When conducting business deals with their fellow private citizens, people basically tend to be honest. Perhaps this is because we all secretly fear retribution and punishment, no matter how unlikely the consequences. Or maybe it’s just that we’re wired to realize that society can’t function if we’re constantly preoccupied with suspicion. Whatever the explanation, the bottom line is this: When you purchase something from a stranger, you can be reasonably certain that he or she will make good on their obligations.
But the equation changes a whole bunch when the transaction isn’t between two citizens, but rather between a citizen and the government. In such a scenario, people tend to work the angles as much as possible, even if the consequences of getting caught can be dire. We were reminded of this curious fact upon reading an account of the Indonesian government’s efforts to rid a Borneo district of bird flu:
To protect local residents from the worst possibilities, a total of 7,000 infected chickens were culled.
Local authorities paid the owners a compensation of Rp12,500 (US$1.40) for every culled chicken, Endang said.
However, not all people welcomed the amount of compensation. Instead of giving up the positively infected chickens for culling, they hid the poultry and just handed over small chickens, he said.
As a result, the efforts to control and halt the spread of bird flu in Garut district were not so successful.
The first American parallel that popped to mind was the gaming of gun buyback programs, which have often been undermined by people who swap near-worthless firearms for disproportionate sums.

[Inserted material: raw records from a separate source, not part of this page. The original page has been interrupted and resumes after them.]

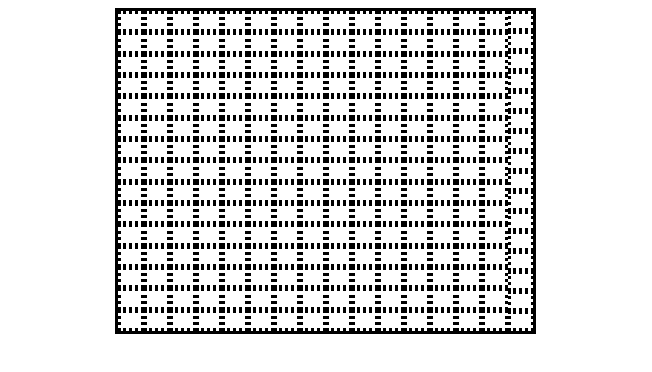
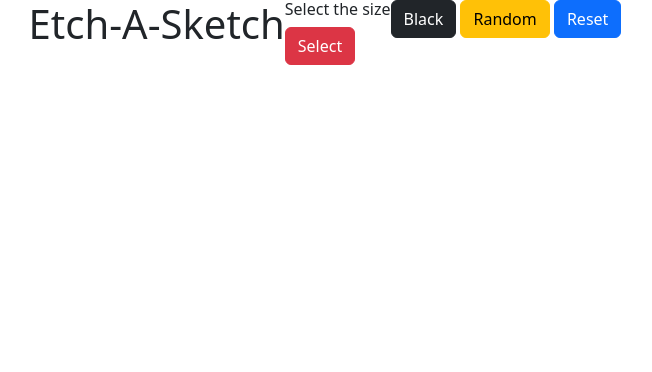
Before and after one commit to jtspringer03/etch-a-sketch, a plain HTML site: page index.html in a window 1280 px wide. Shown: the whole page, without its empty margins (315-967 px from the left). Drawn offline with nearby package versions, Linux system fonts and the light colour scheme.

Commit message:
add buttons

```diff
--- a/index.html
+++ b/index.html
@@ -4,28 +4,22 @@
     <meta charset="UTF-8" />
     <meta http-equiv="X-UA-Compatible" content="IE=edge" />
     <meta name="viewport" content="width=device-width, initial-scale=1.0" />
+    <link rel="stylesheet" href="https://cdn.jsdelivr.net/npm/bootstrap@5.3.0-alpha1/dist/css/bootstrap.min.css" />
     <link rel="stylesheet" href="style.css" />
-    <script src="script.js" defer></script>
-    <title>Etch-a-Sketch</title>
+    <script src="script.js"></script>
+    <title>Etch-A-Sketch</title>
   </head>
   <body>
-    <div class="flex-grid" id="hey">
-      <div class="col" id="col1"></div>
-      <div class="col" id="col2"></div>
-      <div class="col" id="col3"></div>
-      <div class="col" id="col4"></div>
-      <div class="col" id="col5"></div>
-      <div class="col" id="col6"></div>
-      <div class="col" id="col7"></div>
-      <div class="col" id="col8"></div>
-      <div class="col" id="col9"></div>
-      <div class="col" id="col10"></div>
-      <div class="col" id="col11"></div>
-      <div class="col" id="col12"></div>
-      <div class="col" id="col13"></div>
-      <div class="col" id="col14"></div>
-      <div class="col" id="col15"></div>
-      <div class="col" id="col16"></div>
+    <h1>Etch-A-Sketch</h1>
+    <div class="header">
+      <h6>Select the size</h6>
+      <button id="popup" class="btn btn-danger">Select</button>
+    </div>
+    <div class="board"></div>
+    <div class="footer">
+      <button class="btn btn-dark">Black</button>
+      <button class="btn btn-warning">Random</button>
+      <button class="btn btn-primary">Reset</button>
     </div>
   </body>
 </html>
```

The main problem here, of course, is cynicism—a feeling among citizens that if there is no upside to playing by the government’s rules, since corruption or incompetence will ultimately cancel out any deal’s good intentions. That’s not an easy feeling to counter, especially since it’s often justified. (Eminent domain, anyone?) So maybe the only solution is to outsource buyback programs to private enterprise, who at least might be better equipped to determine fairer pricing than government bean counters. $1.40 per chicken strikes us as pretty low.